The School of Nursing at the University of Michigan-Flint has been selected by the American Association of Colleges of Nursing to pilot a culture and climate survey in building inclusive educational environments.

Creating an inclusive future in health care requires a diverse group of individuals entering the profession who are prepared to make a difference. The School of Nursing at the University of Michigan-Flint will help to lead in creating this future as SON has been selected by the American Association of Colleges of Nursing for a new national initiative designed to foster inclusive learning environments and build a more diverse nursing workforce. UM-Flint is one of 50 schools of nursing selected from a group of 250 programs that applied for the opportunity. UM-Flint will pilot test a culture and climate survey in support of building environments in which students, faculty and staff possess a strong sense of belonging and are encouraged to thrive.

Cynthia McCurren

"The experience of belonging is essential to the professional formation of future nurses and has an impact on career trajectory," said Cynthia McCurren, dean of the School of Nursing. "Students of color often have college experiences markedly different from their majority peers. The data show that these students face substantial racial and ethnic disparities in college persistence and degree attainment."

To support this project, UM-Flint will utilize AACN's digital platform called Leading Across Multidimensional Perspectives Culture and Climate Survey. LAMP collects data on student, faculty and staff perceptions of their college classrooms as communities in five thematic areas: fair treatment and observations of discrimination, belongingness, value of diversity and inclusion, campus services, and clinical training.

"Developing inclusive and welcoming environments where there is a collective sense of belonging and all individuals thrive and do their best work is critical to achieving academic nursing's goals related to diversity, equity, and inclusion," said Kristi Wilson, associate professor of nursing. "When students are respected and valued by their teachers, classmates and peers, they experience a stronger bond with the greater campus community. In this environment, students feel safe to share experiences, engage in thoughtful discussions and offer support to others."

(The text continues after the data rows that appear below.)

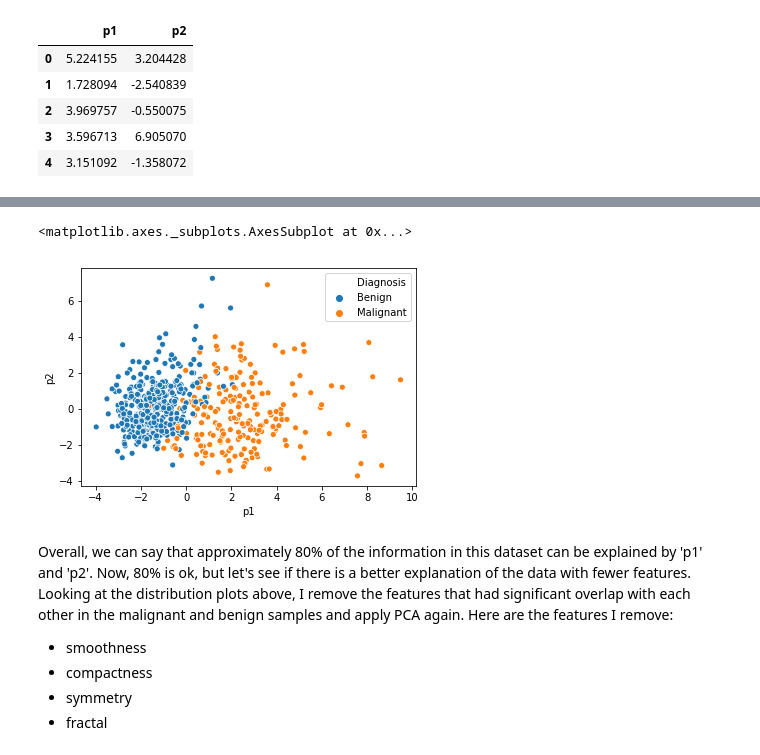
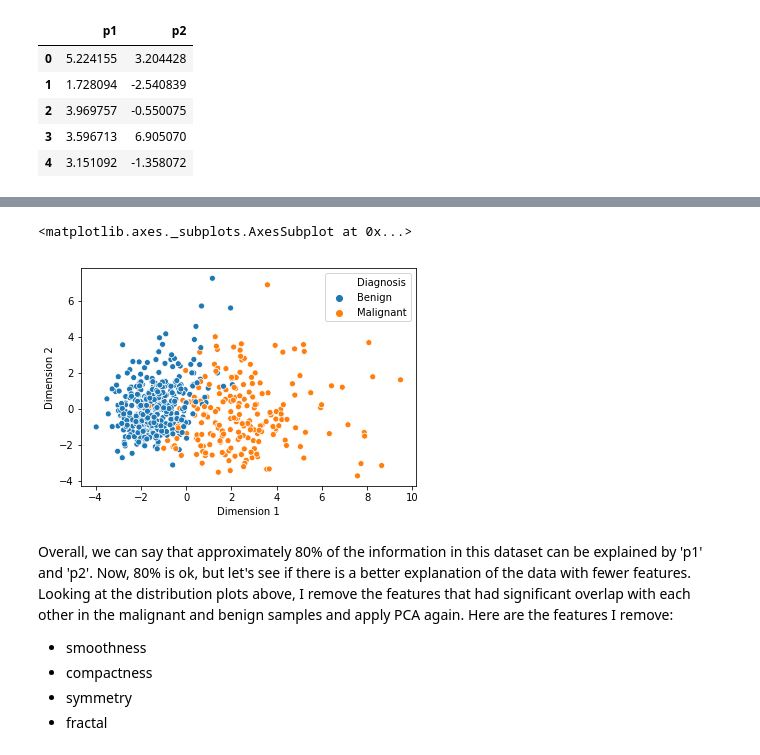
Before and after one commit to daniellaraz/Breast_Cancer_Project, a Jupyter notebook: Breast_Cancer_Exploration.ipynb, the cells around one changed output, grey strips where cells are left out. Saved outputs shown, nothing was run; the diff lists cells and outputs as text; code cells hidden in the pictures.

```diff
--- a/Breast_Cancer_Exploration.ipynb
+++ b/Breast_Cancer_Exploration.ipynb
@@ -466,0 +466,7 @@ array([0.5478588 , 0.25187136, 0.08806152])
+# %%
+# Reducing to 2 components
+pca = PCA(n_components=2)
+principal_components = pca.fit_transform(processed_feature_data)
+
+# explains ~80% of data
+pca.explained_variance_ratio_
@@ -526,0 +519,3 @@ pca_results = pca_results(processed_feature_data, pca)
+# %%
+# creating a biplot
+reduced_data = pd.DataFrame(principal_components, columns = ['Dimension 1', 'Dimension 2'])
@@ -527,2 +558,3 @@ pca_results = pca_results(processed_feature_data, pca)
 # %%
-final_df = pd.concat([principal_df, bc_data[['diagnosis']]], axis = 1)
+final_df = pd.concat([reduced_data, bc_data[['diagnosis']]], axis = 1)
+final_df.head(5)
@@ -540,10 +569,10 @@ final_df.head(5)
 # ensuring that legend displays benign and malignant, not 1 and 0, and consistency of colors
 final_df['Diagnosis'] = final_df['diagnosis'].map({0: 'Benign', 1: 'Malignant'})
 # %%
-sns.scatterplot(x='p1', y='p2', hue="Diagnosis", data=final_df, hue_order = ["Benign", "Malignant"])
+sns.scatterplot(x='Dimension 1', y='Dimension 2', hue="Diagnosis", data=final_df, hue_order = ["Benign", "Malignant"])
 # %% [output]
 <matplotlib.axes._subplots.AxesSubplot at 0x...>
-[figure, old version]
+[figure, new version]
 # %% [markdown]
 Overall, we can say that approximately 80% of the information in this dataset can be explained by 'p1' and 'p2'. Now, 80% is ok, but let's see if there is a better explanation of the data with fewer features. Looking at the distribution plots above, I remove the features that had significant overlap with each other in the malignant and benign samples and apply PCA again. Here are the features I remove:
 - smoothness
```
Also changed, not shown: parts of 20 cells of this notebook.
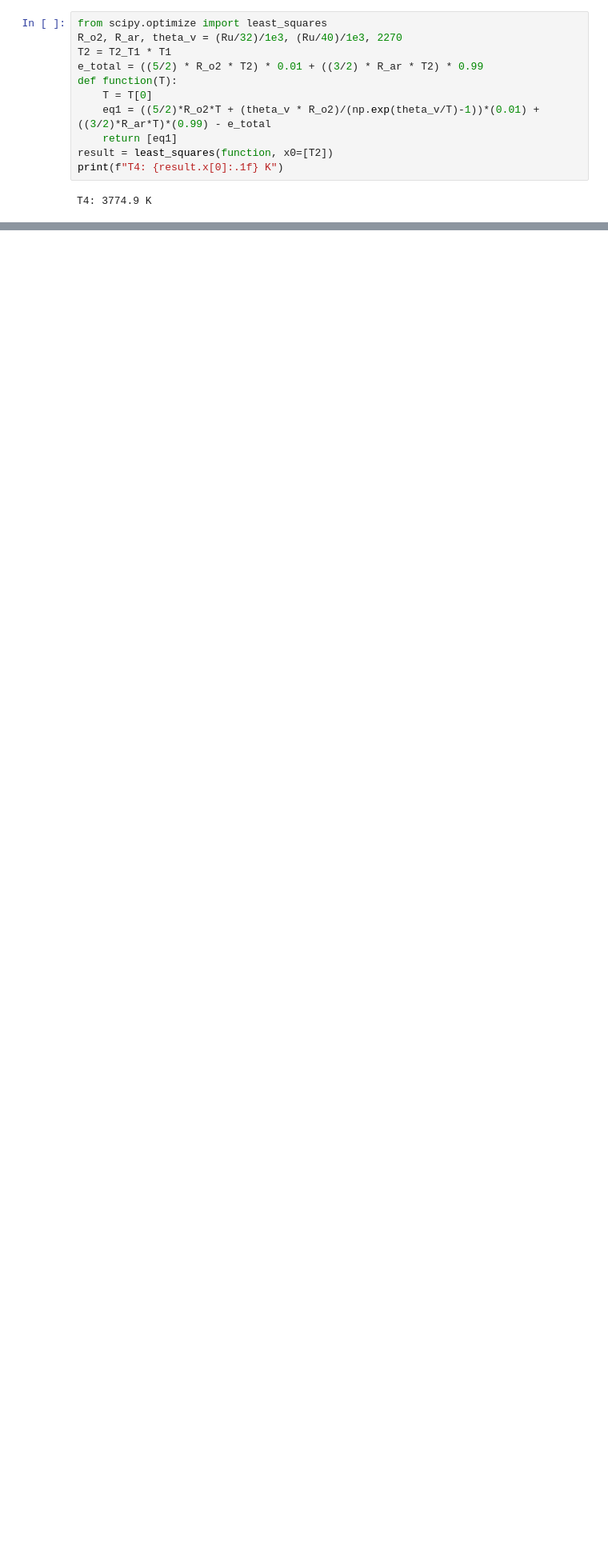
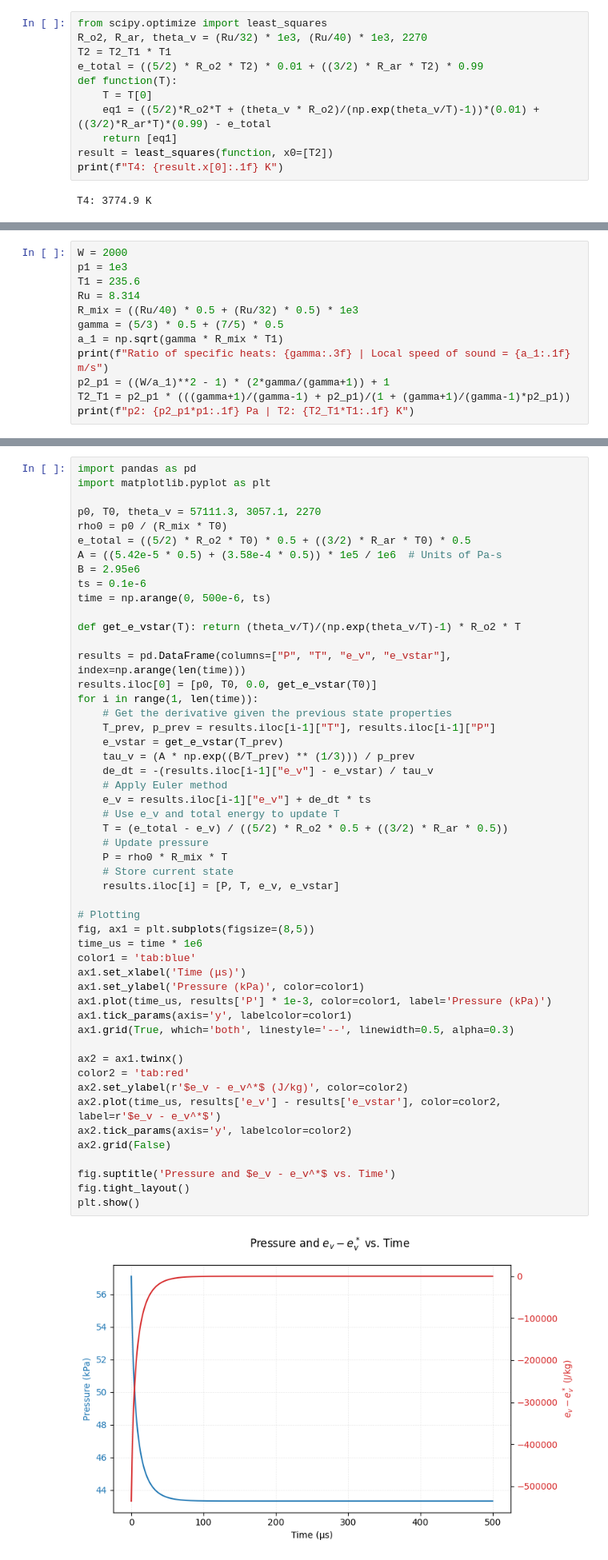
Before and after one commit to JayChen35/sugs, a Jupyter notebook: 520_comp_flow/hw_2.ipynb, the cells around one changed output, grey strips where cells are left out. Shown at 80% size. Drawn from its saved outputs; the diff is of its cells as text; blank space fills up the shorter version.

```diff
--- a/520_comp_flow/hw_2.ipynb
+++ b/520_comp_flow/hw_2.ipynb
@@ -80,7 +80,7 @@ $$
 We know the characteristic vibrational temperature $\Theta_v$ for oxygen from lecture is 2270 K. Solving for $T_4$ numerically, since an analytical solution is difficult to express:
 # %%
 from scipy.optimize import least_squares
-R_o2, R_ar, theta_v = (Ru/32)/1e3, (Ru/40)/1e3, 2270
+R_o2, R_ar, theta_v = (Ru/32) * 1e3, (Ru/40) * 1e3, 2270
 T2 = T2_T1 * T1
 e_total = ((5/2) * R_o2 * T2) * 0.01 + ((3/2) * R_ar * T2) * 0.99
 def function(T):
@@ -110,0 +123,12 @@ The answer changes significantly for a 50/50 mixture of oxygen and argon because
+# %%
+W = 2000
+p1 = 1e3
+T1 = 235.6
+Ru = 8.314
+R_mix = ((Ru/40) * 0.5 + (Ru/32) * 0.5) * 1e3
+gamma = (5/3) * 0.5 + (7/5) * 0.5
+a_1 = np.sqrt(gamma * R_mix * T1)
+print(f"Ratio of specific heats: {gamma:.3f} | Local speed of sound = {a_1:.1f} m/s")
+p2_p1 = ((W/a_1)**2 - 1) * (2*gamma/(gamma+1)) + 1
+T2_T1 = p2_p1 * (((gamma+1)/(gamma-1) + p2_p1)/(1 + (gamma+1)/(gamma-1)*p2_p1))
+print(f"p2: {p2_p1*p1:.1f} Pa | T2: {T2_T1*T1:.1f} K")
@@ -110,0 +159,53 @@ The answer changes significantly for a 50/50 mixture of oxygen and argon because
+# %%
+import pandas as pd
+import matplotlib.pyplot as plt
+
+p0, T0, theta_v = 57111.3, 3057.1, 2270
+rho0 = p0 / (R_mix * T0)
+e_total = ((5/2) * R_o2 * T0) * 0.5 + ((3/2) * R_ar * T0) * 0.5
+A = ((5.42e-5 * 0.5) + (3.58e-4 * 0.5)) * 1e5 / 1e6  # Units of Pa-s
+B = 2.95e6
+ts = 0.1e-6
+time = np.arange(0, 500e-6, ts)
+
+def get_e_vstar(T): return (theta_v/T)/(np.exp(theta_v/T)-1) * R_o2 * T
+
+results = pd.DataFrame(columns=["P", "T", "e_v", "e_vstar"], index=np.arange(len(time)))
+results.iloc[0] = [p0, T0, 0.0, get_e_vstar(T0)]
+for i in range(1, len(time)):
+    # Get the derivative given the previous state properties
+    T_prev, p_prev = results.iloc[i-1]["T"], results.iloc[i-1]["P"]
+    e_vstar = get_e_vstar(T_prev)
+    tau_v = (A * np.exp((B/T_prev) ** (1/3))) / p_prev
+    de_dt = -(results.iloc[i-1]["e_v"] - e_vstar) / tau_v
+    # Apply Euler method
+    e_v = results.iloc[i-1]["e_v"] + de_dt * ts
+    # Use e_v and total energy to update T
+    T = (e_total - e_v) / ((5/2) * R_o2 * 0.5 + ((3/2) * R_ar * 0.5))
+    # Update pressure
+    P = rho0 * R_mix * T
+    # Store current state
+    results.iloc[i] = [P, T, e_v, e_vstar]
+
+# Plotting
+fig, ax1 = plt.subplots(figsize=(8,5))
+time_us = time * 1e6
+color1 = 'tab:blue'
+ax1.set_xlabel('Time (μs)')
+ax1.set_ylabel('Pressure (kPa)', color=color1)
+ax1.plot(time_us, results['P'] * 1e-3, color=color1, label='Pressure (kPa)')
+ax1.tick_params(axis='y', labelcolor=color1)
+ax1.grid(True, which='both', linestyle='--', linewidth=0.5, alpha=0.3)
+
+ax2 = ax1.twinx()
+color2 = 'tab:red'
+ax2.set_ylabel(r'$e_v - e_v^*$ (J/kg)', color=color2)
+ax2.plot(time_us, results['e_v'] - results['e_vstar'], color=color2, label=r'$e_v - e_v^*$')
+ax2.tick_params(axis='y', labelcolor=color2)
+ax2.grid(False)
+
+fig.suptitle('Pressure and $e_v - e_v^*$ vs. Time')
+fig.tight_layout()
+plt.show()
+# %% [output]
+[figure, added]
```
Also changed, not shown: parts of 12 cells of this notebook.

This 18-month initiative will use the data collected via LAMP to provide institution-level assessments and action reports to develop inclusive academic environments. LAMP equips administrators with a better understanding of how their campus climate influences student experiences and achievement.

"As used in other disciplines, culture and climate assessment surveys can assist with reflecting the experiences of racially diverse student populations and practices that facilitate student success," McCurren said. "With this data, our educators will be equipped with valuable information needed to initiate change, target areas of growth, and most importantly, improve student outcomes."

Pilot testing of the LAMP survey will be completed in spring 2023. AACN will use the data collected from participating schools to identify best practices and success strategies that can be deployed at institutions nationwide.

Brad Brokaw is the communications specialist for the School of Nursing. He can be reached at [email protected].